** EXERCISE INPUTS follows **

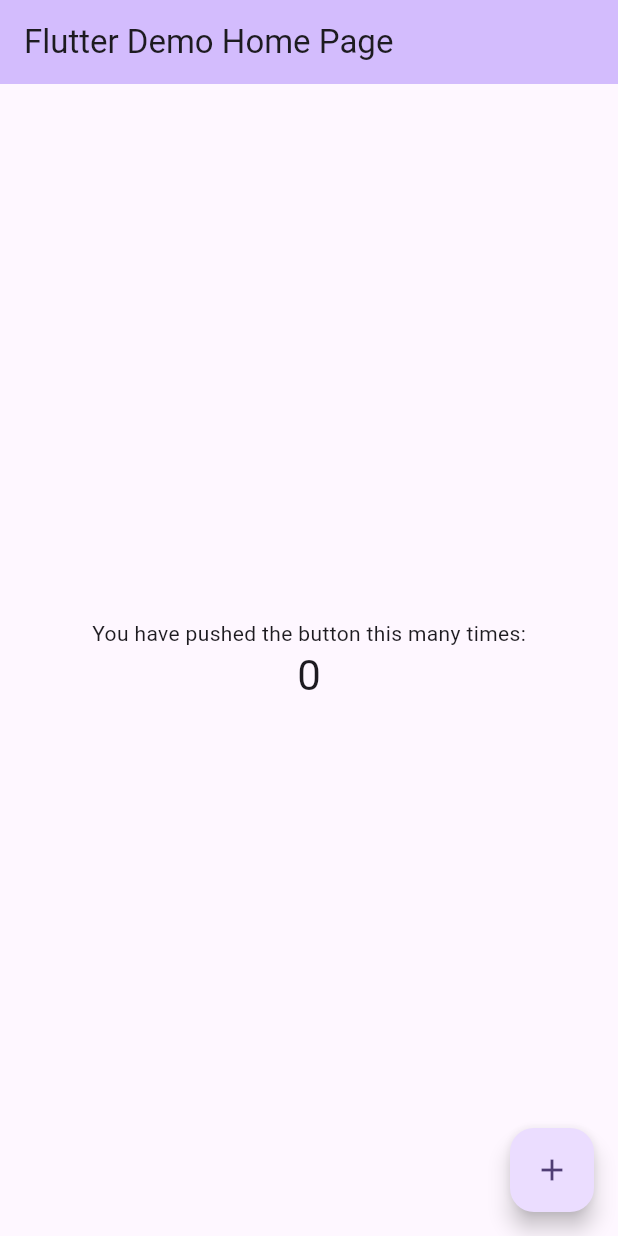
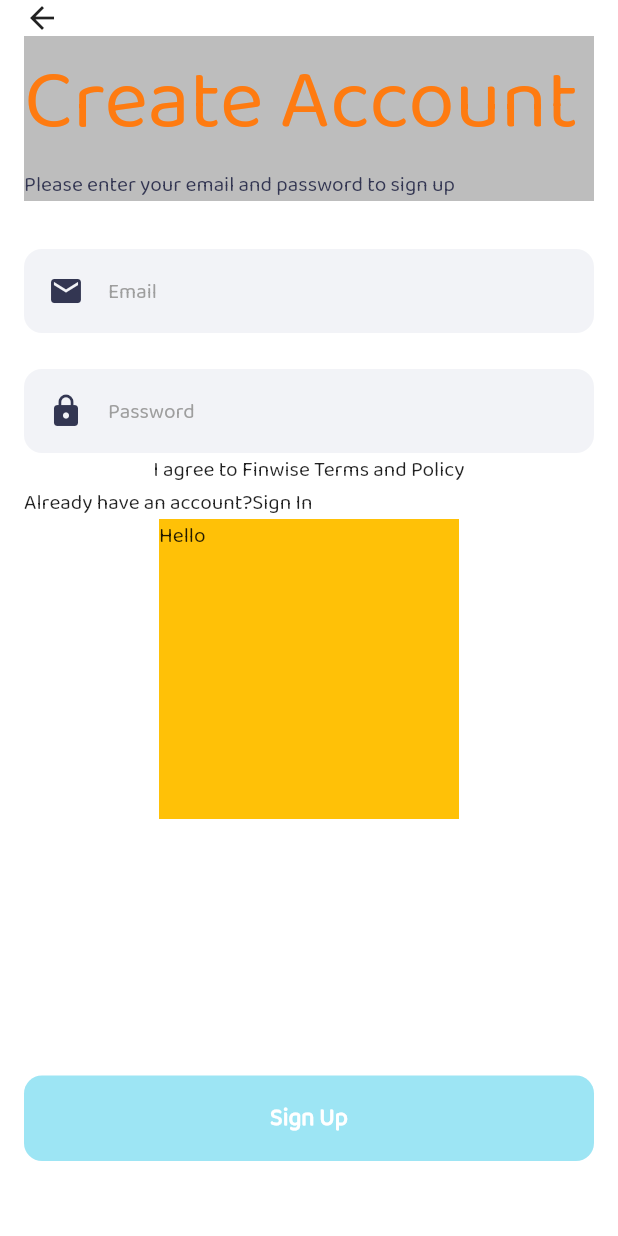
Before and after one commit to Financial-App-Finwise/finance-mobile-app, a Flutter app: the screen it shows after launch, on a phone screen of 412 x 824 dp. Run offline on Flutter 3.47's test engine with Material 2 defaults, Android fonts, the phone set to English and light mode, and no system bars.

Commit message:
defined structure

```diff
--- /dev/null
+++ b/lib/core/constants/color_constant.dart
@@ -0,0 +1,29 @@
+import 'package:flutter/material.dart';
+
+class ColorConstant {
+  // main color
+  static Color primary = Color(0xff0B8AAF);
+  static Color secondary = Color(0xff0ABDE3);
+
+  // finance
+  static Color total = primary;
+  static Color totalIcon = secondary;
+  static Color income = Color(0xff10AC84);
+  static Color incomeIcon = Color(0xff10AC84);
+  static Color expense = Color(0xffEE5353);
+  static Color expenseIcon = Color(0xffEE5353);
+  static Color overbudget = Color(0xffEF6007);
+  static Color overbudgetIcon = Color(0xffFE7B11);
+
+  // main features
+  // static Color
+  static Color bill = Color(0xffFE7B11);
+
+  // text
+  static Color black = Color(0xff191B29);
+  static Color mainText = Color(0xff333652);
+  static Color thin = Color(0xff656B9F);
+
+  // sign up
+  static Color boldLink = Color(0xff165A74);
+}
--- /dev/null
+++ b/lib/core/constants/font_constant.dart
@@ -0,0 +1,3 @@
+class FontConstant {
+  static String primary = 'Baloo_Thambi_2';
+}
--- /dev/null
+++ b/lib/core/widgets/test_container.dart
@@ -0,0 +1,22 @@
+import 'package:flutter/material.dart';
+
+class TestContainer extends StatefulWidget {
+  TestContainer({super.key, this.text = ''});
+
+  late String text;
+
+  @override
+  State<TestContainer> createState() => _TestContainerState();
+}
+
+class _TestContainerState extends State<TestContainer> {
+  @override
+  Widget build(BuildContext context) {
+    return Container(
+      height: 200,
+      width: 200,
+      color: Colors.amber,
+      child: Text(widget.text),
+    );
+  }
+}
--- a/lib/main.dart
+++ b/lib/main.dart
@@ -1,125 +1,21 @@
 import 'package:flutter/material.dart';
+import 'package:test/modules/auth/screens/sign_in_screen.dart';
+import 'package:test/modules/auth/screens/sign_up_screen.dart';
+import 'package:test/themes/app_theme.dart';
 
 void main() {
-  runApp(const MyApp());
+  runApp(MyApp());
 }
 
 class MyApp extends StatelessWidget {
   const MyApp({super.key});
 
-  // This widget is the root of your application.
   @override
   Widget build(BuildContext context) {
     return MaterialApp(
-      title: 'Flutter Demo',
-      theme: ThemeData(
-        // This is the theme of your application.
-        //
-        // TRY THIS: Try running your application with "flutter run". You'll see
-        // the application has a blue toolbar. Then, without quitting the app,
-        // try changing the seedColor in the colorScheme below to Colors.green
-        // and then invoke "hot reload" (save your changes or press the "hot
-        // reload" button in a Flutter-supported IDE, or press "r" if you used
-        // the command line to start the app).
-        //
-        // Notice that the counter didn't reset back to zero; the application
-        // state is not lost during the reload. To reset the state, use hot
-        // restart instead.
-        //
-        // This works for code too, not just values: Most code changes can be
-        // tested with just a hot reload.
-        colorScheme: ColorScheme.fromSeed(seedColor: Colors.deepPurple),
-        useMaterial3: true,
-      ),
-      home: const MyHomePage(title: 'Flutter Demo Home Page'),
+      // debugShowCheckedModeBanner: ,
+      home: SignUpScreen(),
+      theme: appTheme,
     );
   }
 }
-
-class MyHomePage extends StatefulWidget {
-  const MyHomePage({super.key, required this.title});
-
-  // This widget is the home page of your application. It is stateful, meaning
-  // that it has a State object (defined below) that contains fields that affect
-  // how it looks.
-
-  // This class is the configuration for the state. It holds the values (in this
-  // case the title) provided by the parent (in this case the App widget) and
-  // used by the build method of the State. Fields in a Widget subclass are
-  // always marked "final".
-
-  final String title;
-
-  @override
-  State<MyHomePage> createState() => _MyHomePageState();
-}
-
-class _MyHomePageState extends State<MyHomePage> {
-  int _counter = 0;
-
-  void _incrementCounter() {
-    setState(() {
-      // This call to setState tells the Flutter framework that something has
-      // changed in this State, which causes it to rerun the build method below
-      // so that the display can reflect the updated values. If we changed
-      // _counter without calling setState(), then the build method would not be
-      // called again, and so nothing would appear to happen.
-      _counter++;
-    });
-  }
-
-  @override
-  Widget build(BuildContext context) {
-    // This method is rerun every time setState is called, for instance as done
-    // by the _incrementCounter method above.
-    //
-    // The Flutter framework has been optimized to make rerunning build methods
-    // fast, so that you can just rebuild anything that needs updating rather
-    // than having to individually change instances of widgets.
-    return Scaffold(
-      appBar: AppBar(
-        // TRY THIS: Try changing the color here to a specific color (to
-        // Colors.amber, perhaps?) and trigger a hot reload to see the AppBar
-        // change color while the other colors stay the same.
-        backgroundColor: Theme.of(context).colorScheme.inversePrimary,
-        // Here we take the value from the MyHomePage object that was created by
-        // the App.build method, and use it to set our appbar title.
-        title: Text(widget.title),
-      ),
-      body: Center(
-        // Center is a layout widget. It takes a single child and positions it
-        // in the middle of the parent.
-        child: Column(
-          // Column is also a layout widget. It takes a list of children and
-          // arranges them vertically. By default, it sizes itself to fit its
-          // children horizontally, and tries to be as tall as its parent.
-          //
-          // Column has various properties to control how it sizes itself and
-          // how it positions its children. Here we use mainAxisAlignment to
-          // center the children vertically; the main axis here is the vertical
-          // axis because Columns are vertical (the cross axis would be
-          // horizontal).
-          //
-          // TRY THIS: Invoke "debug painting" (choose the "Toggle Debug Paint"
-          // action in the IDE, or press "p" in the console), to see the
-          // wireframe for each widget.
-          mainAxisAlignment: MainAxisAlignment.center,
-          children: <Widget>[
-            const Text(
-              'You have pushed the button this many times:',
-            ),
-            Text(
-              '$_counter',
-              style: Theme.of(context).textTheme.headlineMedium,
-            ),
-          ],
-        ),
-      ),
-      floatingActionButton: FloatingActionButton(
-        onPressed: _incrementCounter,
-        tooltip: 'Increment',
-        child: const Icon(Icons.add),
-      ), // This trailing comma makes auto-formatting nicer for build methods.
-    );
-  }
-}
--- /dev/null
+++ b/lib/modules/auth/models/user_model.dart
@@ -0,0 +1,7 @@
+class User {
+  late int id;
+  late String name;
+  late String email;
+  late String password;
+  late double totalBalance;
+}
--- /dev/null
+++ b/lib/modules/auth/screens/sign_in_screen.dart
@@ -0,0 +1,17 @@
+import 'package:flutter/material.dart';
+
+class SignInScreen extends StatefulWidget {
+  const SignInScreen({super.key});
+
+  @override
+  State<SignInScreen> createState() => _SignInScreenState();
+}
+
+class _SignInScreenState extends State<SignInScreen> {
+  @override
+  Widget build(BuildContext context) {
+    return Scaffold(
+
+    );
+  }
+}
--- /dev/null
+++ b/lib/modules/auth/screens/sign_up_screen.dart
@@ -0,0 +1,208 @@
+import 'package:flutter/material.dart';
+import 'package:test/core/constants/color_constant.dart';
+import 'package:test/core/constants/font_constant.dart';
+import 'package:test/core/widgets/test_container.dart';
+
+class SignUpScreen extends StatefulWidget {
+  const SignUpScreen({super.key});
+
+  @override
+  State<SignUpScreen> createState() => _SignUpScreenState();
+}
+
+class _SignUpScreenState extends State<SignUpScreen> {
+  @override
+  Widget build(BuildContext context) {
+    return Scaffold(
+      body: _buildBody(),
+    );
+  }
+
+  Widget _buildBody() {
+    return Container(
+      padding: EdgeInsets.symmetric(horizontal: 16),
+      child: Column(
+        children: [
+          Expanded(
+            child: SingleChildScrollView(
+              child: Column(
+                children: [
+                  _buildArrow(),
+                  _buildTopContent(),
+                  _buildTextFields(),
+                  _buildBottomContent(),
+                  TestContainer(
+                    text: 'Hello',
+                  ),
+                ],
+              ),
+            ),
+          ),
+          _buildButton(),
+        ],
+      ),
+    );
+  }
+
+  Widget _buildArrow() {
+    return Container(
+      alignment: Alignment.topLeft,
+      child: Icon(Icons.arrow_back),
+    );
+  }
+
+  Widget _buildTopContent() {
+    return Container(
+      alignment: Alignment.topLeft,
+      margin: EdgeInsets.only(bottom: 32),
+      color: Colors.grey[400],
+      child: Column(
+        crossAxisAlignment: CrossAxisAlignment.start,
+        children: [
+          Text(
+            'Create Account',
+            style: Theme.of(context).textTheme.displayMedium,
+          ),
+          Text(
+            'Please enter your email and password to sign up',
+            style: TextStyle(
+              color: ColorConstant.mainText,
+              fontSize: 14,
+              fontWeight: FontWeight.w500,
+            ),
+          ),
+        ],
+      ),
+    );
+  }
+
+  TextEditingController _emailController = TextEditingController();
+  TextEditingController _passwordController = TextEditingController();
+  Color formColor = Color(0xffF2F3F7);
+
+  Widget _buildTextFields() {
+    return Container(
+      padding: EdgeInsets.zero,
+      child: Column(
+        children: [
+          _buildTextFieldItem(
+            hintText: 'Email',
+            prefixIcon: Icon(Icons.email, color: ColorConstant.mainText),
+            controller: _emailController
+          ),
+          SizedBox(height: 24),
+          _buildTextFieldItem(
+            hintText: 'Password',
+            prefixIcon: Icon(Icons.lock, color: ColorConstant.mainText),
+            controller: _passwordController,
+          ),
+        ],
+      ),
+    );
+  }
+
+  Widget _buildTextFieldItem({
+    required TextEditingController controller,
+    required String hintText,
+    required Widget prefixIcon,
+    bool obscureText = false,
+  }) {
+    return Container(
+      decoration: BoxDecoration(
+        borderRadius: BorderRadius.circular(12),
+        color: formColor,
+      ),
+      child: TextFormField(
+        // cursorHeight: 14,
+        textAlignVertical: TextAlignVertical.center,
+        style: TextStyle(
+          color: ColorConstant.mainText,
+          fontWeight: FontWeight.w400,
+        ),
+        controller: controller,
+        decoration: InputDecoration(
+          hintText: hintText,
+          hintStyle: TextStyle(
+            color: Colors.grey,
+            fontSize: 14,
+          ),
+          prefixIcon: Container(
+            margin: EdgeInsets.all(16),
+            child: prefixIcon,
+          ),
+          // focusColor: ColorConstant.mainText,
+          border: InputBorder.none,
+          contentPadding: EdgeInsets.zero,
+        ),
+        obscureText: obscureText,
+        validator: (value) {
+          if (value!.isEmpty) {
+            return 'Please enter...';
+          }
+        },
+        onChanged: (value) {
+          setState(() {
+            _isFormFilled;
+          });
+        },
+      ),
+    );
+  }
+
+  Widget _buildBottomContent() {
+    return Container(
+      child: Column(
+        children: [
+          Text('I agree to Finwise Terms and Policy'),
+          Row(
+            children: [
+              Text('Already have an account?'),
+              InkWell(
+                child: Text('Sign In'),
+                onTap: () {
+                  print('hi');
+                },
+              ),
+            ],
+          )
+        ],
+      ),
+    );
+  }
+
+  bool get _isFormFilled =>
+      _emailController.value.text.isNotEmpty &&
+      _passwordController.value.text.isNotEmpty;
+
+  Widget _buildButton() {
+    return Container(
+      alignment: Alignment.center,
+      padding: EdgeInsets.symmetric(
+        vertical: 50,
+        // horizontal: 16,
+      ),
+      child: InkWell(
+        onTap: _isFormFilled
+            ? () {
+                print('Sign up button: Please fill everything');
+              }
+            : null,
+        child: Container(
+          alignment: Alignment.center,
+          decoration: BoxDecoration(
+            color: _isFormFilled
+                ? ColorConstant.secondary
+                : ColorConstant.secondary.withOpacity(0.4),
+            borderRadius: BorderRadius.circular(12),
+          ),
+          padding: EdgeInsets.symmetric(vertical: 16),
+          child: Text(
+            'Sign Up',
+            style: TextStyle(
+                fontSize: 16, color: Colors.white, fontWeight: FontWeight.w600),
+          ),
+        ),
+      ),
+    );
+  }
+}
--- /dev/null
+++ b/lib/themes/app_theme.dart
@@ -0,0 +1,12 @@
+import 'package:flutter/material.dart';
+import 'package:test/core/constants/color_constant.dart';
+import 'package:test/core/constants/font_constant.dart';
+
+ThemeData appTheme = ThemeData(
+  scaffoldBackgroundColor: Colors.white,
+  fontFamily: FontConstant.primary,
+  primaryColor: ColorConstant.primary,
+  textTheme: TextTheme(
+    displayMedium: TextStyle(color: ColorConstant.bill),
+  ),
+);
--- a/pubspec.yaml
+++ b/pubspec.yaml
@@ -86,5 +86,9 @@ flutter:
   #       - asset: fonts/TrajanPro_Bold.ttf
   #         weight: 700
   #
+  fonts:
+    - family: Baloo_Thambi_2
+      fonts:
+        - asset: assets/fonts/baloo_thambi_2/BalooThambi2-Regular.ttf
   # For details regarding fonts from package dependencies,
   # see https://flutter.dev/custom-fonts/#from-packages
```
Also changed, not shown: assets/fonts/baloo_thambi_2/BalooThambi2-Regular.ttf (added), lib/screens/home_screen.dart (added), lib/screens/splash_screen.dart (added).
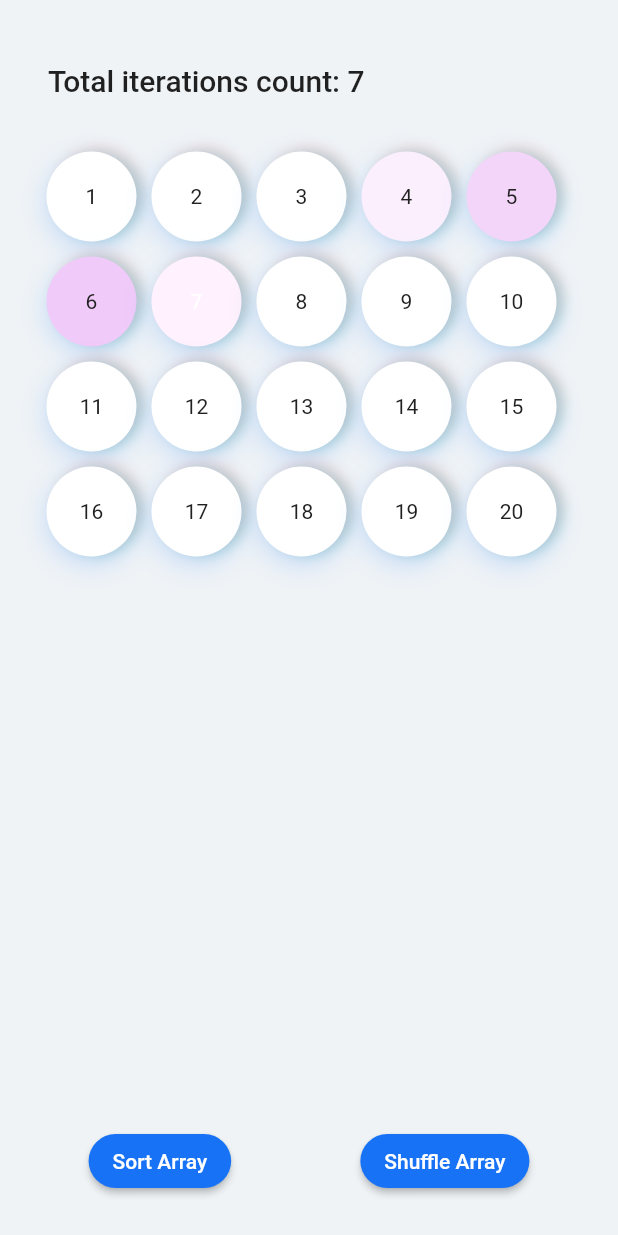
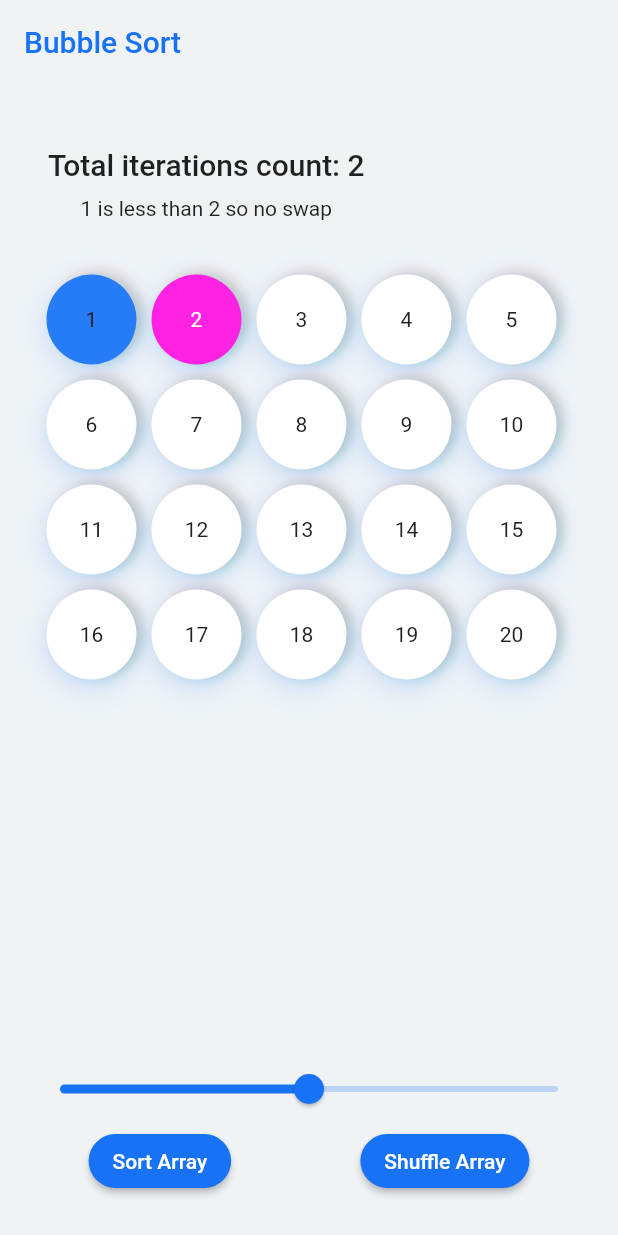
Before and after one commit to faisalansari0367/algorithm_visualizers, a Flutter app: the screen it shows after launch, after a tap on "Sort Array", on a phone screen of 412 x 824 dp. Run offline on Flutter 3.47's test engine with Material 2 defaults, Android fonts, the phone set to English and light mode, and no system bars; drawn by our look-alikes of animated_flip_counter; our stand-ins replace equatable, get.

Commit message:
bubble sort algorithm added

```diff
--- a/lib/sort_screen/cubit/bubble_sort_cubit.dart
+++ b/lib/sort_screen/cubit/bubble_sort_cubit.dart
@@ -9,6 +9,13 @@ class BubbleSortCubit extends ChangeNotifier {
   int nextIndex = -1;
   int iterations = 0;
   bool isSorted = false;
+  String status = 'Start sorting';
+  double speed = 500;
+
+  void setSpeed(double value) {
+    speed = value * 1000;
+    notifyListeners();
+  }
 
   BubbleSortCubit({required this.array});
 
@@ -24,22 +31,33 @@ class BubbleSortCubit extends ChangeNotifier {
         final current = array[j];
         selectedIndex = j;
         notifyListeners();
-        await 100.milliseconds.delay();
+        await speed.milliseconds.delay();
         final next = array[j + 1];
         nextIndex = j + 1;
         notifyListeners();
-        await 100.milliseconds.delay();
+        await speed.milliseconds.delay();
 
         if (current > next) {
+          status = '$current is greater than $next so swap them';
           await Future.delayed(100.milliseconds);
           final temp = current;
           array[j] = next;
           array[j + 1] = temp;
           // (copyWith(array: array));
           notifyListeners();
+        } else {
+          status = '$current is less than $next so no swap';
+          notifyListeners();
+          await Future.delayed(100.milliseconds);
         }
       }
     }
+    isSorted = true;
+    selectedIndex = -1;
+    nextIndex = -1;
+    // iterations = 0;
+    status = 'Array is sorted';
+    notifyListeners();
   }
 
   void shuffleArray() {
--- a/lib/sort_screen/sort_screen.dart
+++ b/lib/sort_screen/sort_screen.dart
@@ -43,6 +43,14 @@ class _BubbleSortState extends State<BubbleSort> {
     return ChangeNotifierProvider.value(
       value: cubit,
       child: Scaffold(
+        appBar: AppBar(
+          title: Text(
+            'Bubble Sort',
+            style: TextStyle(color: context.theme.colorScheme.primary),
+          ),
+          backgroundColor: context.theme.scaffoldBackgroundColor,
+          elevation: 0,
+        ),
         body: Padding(
           padding: const EdgeInsets.all(16.0),
           child: Column(
@@ -51,21 +59,35 @@ class _BubbleSortState extends State<BubbleSort> {
               const SizedBox(height: 10),
               Padding(
                 padding: const EdgeInsets.all(16.0),
-                child: Selector<BubbleSortCubit, int>(
+                child: Column(
+                  children: [
+                    Selector<BubbleSortCubit, int>(
                       builder: (context, value, child) => AnimatedFlipCounter(
                         value: value,
                         prefix: 'Total iterations count: ',
                         curve: Curves.easeInOut,
-                    // child: Text(
-
-                    // 'Total iterations count: $value',
                         textStyle: context.textTheme.headline6,
                       ),
                       selector: (context, state) => state.iterations,
                     ),
+                    const SizedBox(height: 10),
+                    Selector<BubbleSortCubit, String>(
+                      builder: (context, value, child) => Text(value),
+                      selector: (context, state) => state.status,
+                    )
+                  ],
+                ),
               ),
               const SizedBox(height: 20),
               const Expanded(child: ArrayWidget()),
+              Selector<BubbleSortCubit, double>(
+                builder: (context, value, child) => Slider(
+                  value: value / 1000,
+                  onChanged: Provider.of<BubbleSortCubit>(context, listen: false).setSpeed,
+                ),
+                selector: (context, state) => state.speed,
+              ),
+
               Row(
                 mainAxisAlignment: MainAxisAlignment.spaceAround,
                 children: [
```
Lines whose indentation alone changed are shown as unchanged.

** End of EXERCISE INPUTS **

=== EXERCISE DESCRIPTION ===
For each line in the material above that contains the string "title", make a copy.

=== REPLY ===
-      title: 'Flutter Demo',
-      home: const MyHomePage(title: 'Flutter Demo Home Page'),
-  const MyHomePage({super.key, required this.title});
-  // case the title) provided by the parent (in this case the App widget) and
-  final String title;
-        // the App.build method, and use it to set our appbar title.
-        title: Text(widget.title),
+          title: Text(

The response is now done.